*DATA LISTING:*
--------------------

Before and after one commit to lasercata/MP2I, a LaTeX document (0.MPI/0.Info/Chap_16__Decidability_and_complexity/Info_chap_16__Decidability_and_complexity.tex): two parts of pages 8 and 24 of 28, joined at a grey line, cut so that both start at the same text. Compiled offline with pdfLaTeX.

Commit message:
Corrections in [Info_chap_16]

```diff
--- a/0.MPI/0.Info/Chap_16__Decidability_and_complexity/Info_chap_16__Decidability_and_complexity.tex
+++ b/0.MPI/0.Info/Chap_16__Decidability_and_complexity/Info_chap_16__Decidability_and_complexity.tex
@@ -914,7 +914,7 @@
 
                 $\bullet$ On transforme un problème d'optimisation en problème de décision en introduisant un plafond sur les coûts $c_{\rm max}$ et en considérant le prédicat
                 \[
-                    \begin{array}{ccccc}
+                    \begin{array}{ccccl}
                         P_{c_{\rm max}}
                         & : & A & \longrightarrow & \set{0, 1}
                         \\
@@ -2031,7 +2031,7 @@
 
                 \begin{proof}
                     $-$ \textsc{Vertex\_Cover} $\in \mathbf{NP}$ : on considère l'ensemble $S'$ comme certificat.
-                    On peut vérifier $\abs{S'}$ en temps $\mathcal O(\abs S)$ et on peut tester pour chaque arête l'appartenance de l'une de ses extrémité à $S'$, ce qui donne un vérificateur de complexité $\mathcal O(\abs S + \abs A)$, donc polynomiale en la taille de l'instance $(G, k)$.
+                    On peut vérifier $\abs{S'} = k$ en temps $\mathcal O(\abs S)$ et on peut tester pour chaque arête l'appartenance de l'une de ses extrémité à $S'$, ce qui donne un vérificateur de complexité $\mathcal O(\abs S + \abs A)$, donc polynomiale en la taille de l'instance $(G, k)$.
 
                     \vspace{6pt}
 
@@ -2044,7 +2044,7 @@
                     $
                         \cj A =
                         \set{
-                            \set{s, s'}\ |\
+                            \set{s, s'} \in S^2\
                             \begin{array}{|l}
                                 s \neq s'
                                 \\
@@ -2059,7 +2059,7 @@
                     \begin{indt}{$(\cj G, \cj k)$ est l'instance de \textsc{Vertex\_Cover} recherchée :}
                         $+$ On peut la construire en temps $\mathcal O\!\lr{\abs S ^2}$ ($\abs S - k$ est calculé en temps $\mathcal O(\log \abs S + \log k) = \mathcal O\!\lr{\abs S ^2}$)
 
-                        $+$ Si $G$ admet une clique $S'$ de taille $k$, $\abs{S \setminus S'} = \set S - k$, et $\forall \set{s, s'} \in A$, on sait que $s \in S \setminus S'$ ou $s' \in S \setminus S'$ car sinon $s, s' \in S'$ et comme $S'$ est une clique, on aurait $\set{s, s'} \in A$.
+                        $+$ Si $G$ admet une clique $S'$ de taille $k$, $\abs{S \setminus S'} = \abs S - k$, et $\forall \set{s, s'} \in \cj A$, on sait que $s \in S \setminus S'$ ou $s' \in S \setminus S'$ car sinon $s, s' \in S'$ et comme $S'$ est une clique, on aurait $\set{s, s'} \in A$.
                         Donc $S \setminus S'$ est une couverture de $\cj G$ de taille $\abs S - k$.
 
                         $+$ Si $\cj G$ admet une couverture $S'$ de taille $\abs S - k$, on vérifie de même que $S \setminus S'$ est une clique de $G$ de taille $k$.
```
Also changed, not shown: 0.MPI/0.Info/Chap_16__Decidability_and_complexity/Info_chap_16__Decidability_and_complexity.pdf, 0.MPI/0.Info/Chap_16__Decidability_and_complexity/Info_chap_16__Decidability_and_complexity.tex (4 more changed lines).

--------------------

*YOUR GOAL:*
Exactly and without omission, set down every entry.

*OUTPUT OF THE EXERCISE:*
Before and after one commit to lasercata/MP2I, a LaTeX document (0.MPI/0.Info/Chap_16__Decidability_and_complexity/Info_chap_16__Decidability_and_complexity.tex): two parts of pages 8 and 24 of 28, joined at a grey line, cut so that both start at the same text. Compiled offline with pdfLaTeX.

Commit message:
Corrections in [Info_chap_16]

```diff
--- a/0.MPI/0.Info/Chap_16__Decidability_and_complexity/Info_chap_16__Decidability_and_complexity.tex
+++ b/0.MPI/0.Info/Chap_16__Decidability_and_complexity/Info_chap_16__Decidability_and_complexity.tex
@@ -914,7 +914,7 @@
 
                 $\bullet$ On transforme un problème d'optimisation en problème de décision en introduisant un plafond sur les coûts $c_{\rm max}$ et en considérant le prédicat
                 \[
-                    \begin{array}{ccccc}
+                    \begin{array}{ccccl}
                         P_{c_{\rm max}}
                         & : & A & \longrightarrow & \set{0, 1}
                         \\
@@ -2031,7 +2031,7 @@
 
                 \begin{proof}
                     $-$ \textsc{Vertex\_Cover} $\in \mathbf{NP}$ : on considère l'ensemble $S'$ comme certificat.
-                    On peut vérifier $\abs{S'}$ en temps $\mathcal O(\abs S)$ et on peut tester pour chaque arête l'appartenance de l'une de ses extrémité à $S'$, ce qui donne un vérificateur de complexité $\mathcal O(\abs S + \abs A)$, donc polynomiale en la taille de l'instance $(G, k)$.
+                    On peut vérifier $\abs{S'} = k$ en temps $\mathcal O(\abs S)$ et on peut tester pour chaque arête l'appartenance de l'une de ses extrémité à $S'$, ce qui donne un vérificateur de complexité $\mathcal O(\abs S + \abs A)$, donc polynomiale en la taille de l'instance $(G, k)$.
 
                     \vspace{6pt}
 
@@ -2044,7 +2044,7 @@
                     $
                         \cj A =
                         \set{
-                            \set{s, s'}\ |\
+                            \set{s, s'} \in S^2\
                             \begin{array}{|l}
                                 s \neq s'
                                 \\
@@ -2059,7 +2059,7 @@
                     \begin{indt}{$(\cj G, \cj k)$ est l'instance de \textsc{Vertex\_Cover} recherchée :}
                         $+$ On peut la construire en temps $\mathcal O\!\lr{\abs S ^2}$ ($\abs S - k$ est calculé en temps $\mathcal O(\log \abs S + \log k) = \mathcal O\!\lr{\abs S ^2}$)
 
-                        $+$ Si $G$ admet une clique $S'$ de taille $k$, $\abs{S \setminus S'} = \set S - k$, et $\forall \set{s, s'} \in A$, on sait que $s \in S \setminus S'$ ou $s' \in S \setminus S'$ car sinon $s, s' \in S'$ et comme $S'$ est une clique, on aurait $\set{s, s'} \in A$.
+                        $+$ Si $G$ admet une clique $S'$ de taille $k$, $\abs{S \setminus S'} = \abs S - k$, et $\forall \set{s, s'} \in \cj A$, on sait que $s \in S \setminus S'$ ou $s' \in S \setminus S'$ car sinon $s, s' \in S'$ et comme $S'$ est une clique, on aurait $\set{s, s'} \in A$.
                         Donc $S \setminus S'$ est une couverture de $\cj G$ de taille $\abs S - k$.
 
                         $+$ Si $\cj G$ admet une couverture $S'$ de taille $\abs S - k$, on vérifie de même que $S \setminus S'$ est une clique de $G$ de taille $k$.
```
Also changed, not shown: 0.MPI/0.Info/Chap_16__Decidability_and_complexity/Info_chap_16__Decidability_and_complexity.pdf, 0.MPI/0.Info/Chap_16__Decidability_and_complexity/Info_chap_16__Decidability_and_complexity.tex (4 more changed lines).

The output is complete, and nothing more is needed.